## WHAT IS REQUIRED
Check the lines of the listing below for the word "item", and state only how many have it.
Start of EXCERPTED DATA
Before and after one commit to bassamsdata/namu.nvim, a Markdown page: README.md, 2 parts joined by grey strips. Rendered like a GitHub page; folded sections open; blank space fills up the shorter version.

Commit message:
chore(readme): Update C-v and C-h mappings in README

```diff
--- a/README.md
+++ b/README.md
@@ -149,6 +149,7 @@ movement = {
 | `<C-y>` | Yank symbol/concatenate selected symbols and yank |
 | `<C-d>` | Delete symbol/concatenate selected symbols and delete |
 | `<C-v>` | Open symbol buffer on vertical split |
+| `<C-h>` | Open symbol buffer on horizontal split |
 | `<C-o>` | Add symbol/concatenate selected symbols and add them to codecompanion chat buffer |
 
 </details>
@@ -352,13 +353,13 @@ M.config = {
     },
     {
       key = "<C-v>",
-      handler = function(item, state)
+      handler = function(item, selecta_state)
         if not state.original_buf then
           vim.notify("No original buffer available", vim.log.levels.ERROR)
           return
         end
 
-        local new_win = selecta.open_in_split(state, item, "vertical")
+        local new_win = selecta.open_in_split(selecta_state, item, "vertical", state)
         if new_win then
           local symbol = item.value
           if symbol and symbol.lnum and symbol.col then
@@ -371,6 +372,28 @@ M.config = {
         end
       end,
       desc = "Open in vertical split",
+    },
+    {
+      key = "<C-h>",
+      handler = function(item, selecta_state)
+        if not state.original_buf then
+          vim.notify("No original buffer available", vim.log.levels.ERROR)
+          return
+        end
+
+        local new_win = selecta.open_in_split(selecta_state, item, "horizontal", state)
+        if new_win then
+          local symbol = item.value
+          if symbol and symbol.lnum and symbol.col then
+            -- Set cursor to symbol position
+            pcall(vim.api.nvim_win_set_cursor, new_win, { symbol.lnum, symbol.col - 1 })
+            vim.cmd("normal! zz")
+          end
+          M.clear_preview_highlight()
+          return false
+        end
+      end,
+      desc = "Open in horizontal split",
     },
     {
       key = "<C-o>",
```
End of EXCERPTED DATA
## SOLUTION TO THE PROBLEM
8